The problem:
Pictures aside, write out every record exactly as it appears.

Entries supplied:
◆ ◆ ◆ ◆ ◆

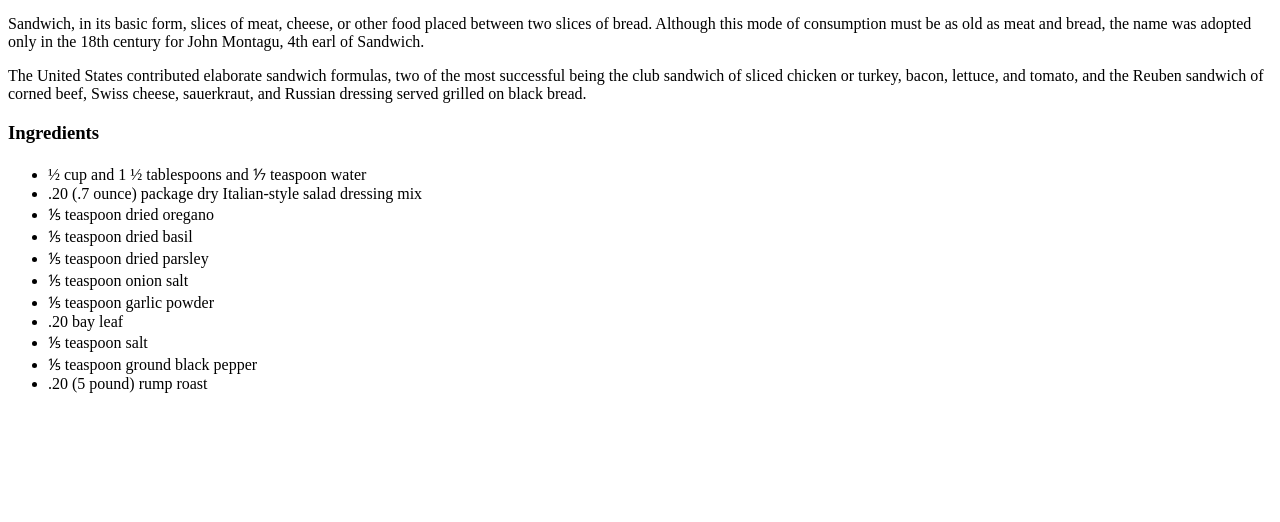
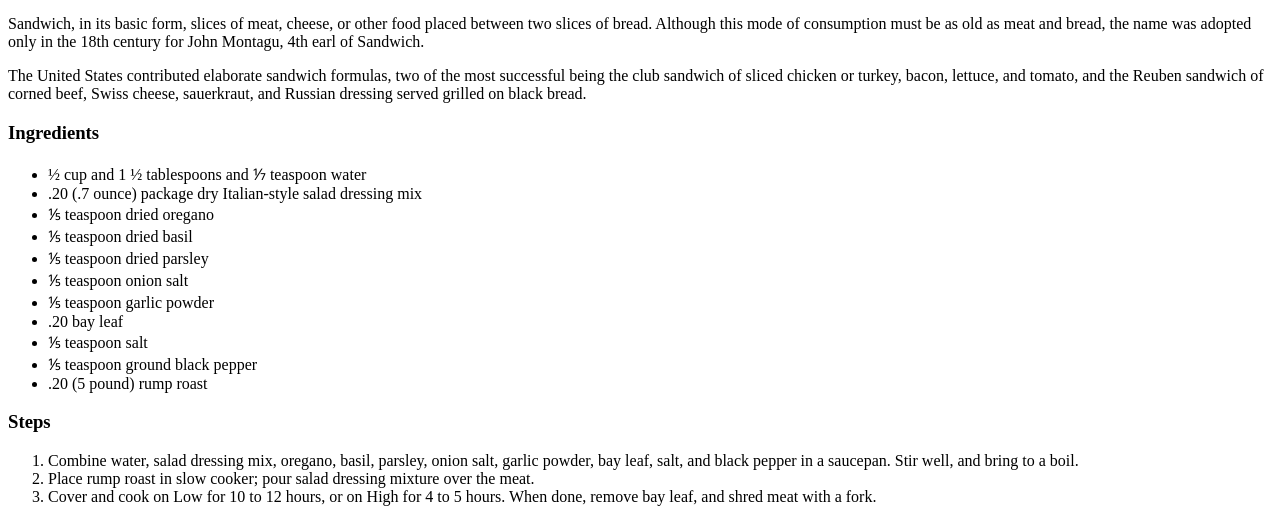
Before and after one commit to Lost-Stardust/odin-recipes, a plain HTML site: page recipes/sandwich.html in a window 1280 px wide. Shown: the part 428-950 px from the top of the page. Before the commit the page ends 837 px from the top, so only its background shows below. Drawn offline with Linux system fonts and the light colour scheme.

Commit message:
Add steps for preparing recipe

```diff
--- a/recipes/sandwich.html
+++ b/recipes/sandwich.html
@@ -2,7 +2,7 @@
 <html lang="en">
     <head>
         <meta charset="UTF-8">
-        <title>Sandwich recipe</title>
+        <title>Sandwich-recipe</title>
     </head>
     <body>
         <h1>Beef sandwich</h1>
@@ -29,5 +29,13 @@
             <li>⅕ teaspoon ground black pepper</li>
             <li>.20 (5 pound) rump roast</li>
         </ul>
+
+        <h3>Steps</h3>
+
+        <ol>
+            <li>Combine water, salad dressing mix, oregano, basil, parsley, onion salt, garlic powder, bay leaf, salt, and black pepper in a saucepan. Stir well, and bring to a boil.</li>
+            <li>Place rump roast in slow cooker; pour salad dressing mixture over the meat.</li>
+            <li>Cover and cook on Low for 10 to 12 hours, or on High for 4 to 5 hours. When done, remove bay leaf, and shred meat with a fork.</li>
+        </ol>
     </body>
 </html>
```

◆ ◆ ◆ ◆ ◆

Solution for this problem:
Before and after one commit to Lost-Stardust/odin-recipes, a plain HTML site: page recipes/sandwich.html in a window 1280 px wide. Shown: the part 428-950 px from the top of the page. Before the commit the page ends 837 px from the top, so only its background shows below. Drawn offline with Linux system fonts and the light colour scheme.

Commit message:
Add steps for preparing recipe

```diff
--- a/recipes/sandwich.html
+++ b/recipes/sandwich.html
@@ -2,7 +2,7 @@
 <html lang="en">
     <head>
         <meta charset="UTF-8">
-        <title>Sandwich recipe</title>
+        <title>Sandwich-recipe</title>
     </head>
     <body>
         <h1>Beef sandwich</h1>
@@ -29,5 +29,13 @@
             <li>⅕ teaspoon ground black pepper</li>
             <li>.20 (5 pound) rump roast</li>
         </ul>
+
+        <h3>Steps</h3>
+
+        <ol>
+            <li>Combine water, salad dressing mix, oregano, basil, parsley, onion salt, garlic powder, bay leaf, salt, and black pepper in a saucepan. Stir well, and bring to a boil.</li>
+            <li>Place rump roast in slow cooker; pour salad dressing mixture over the meat.</li>
+            <li>Cover and cook on Low for 10 to 12 hours, or on High for 4 to 5 hours. When done, remove bay leaf, and shred meat with a fork.</li>
+        </ol>
     </body>
 </html>
```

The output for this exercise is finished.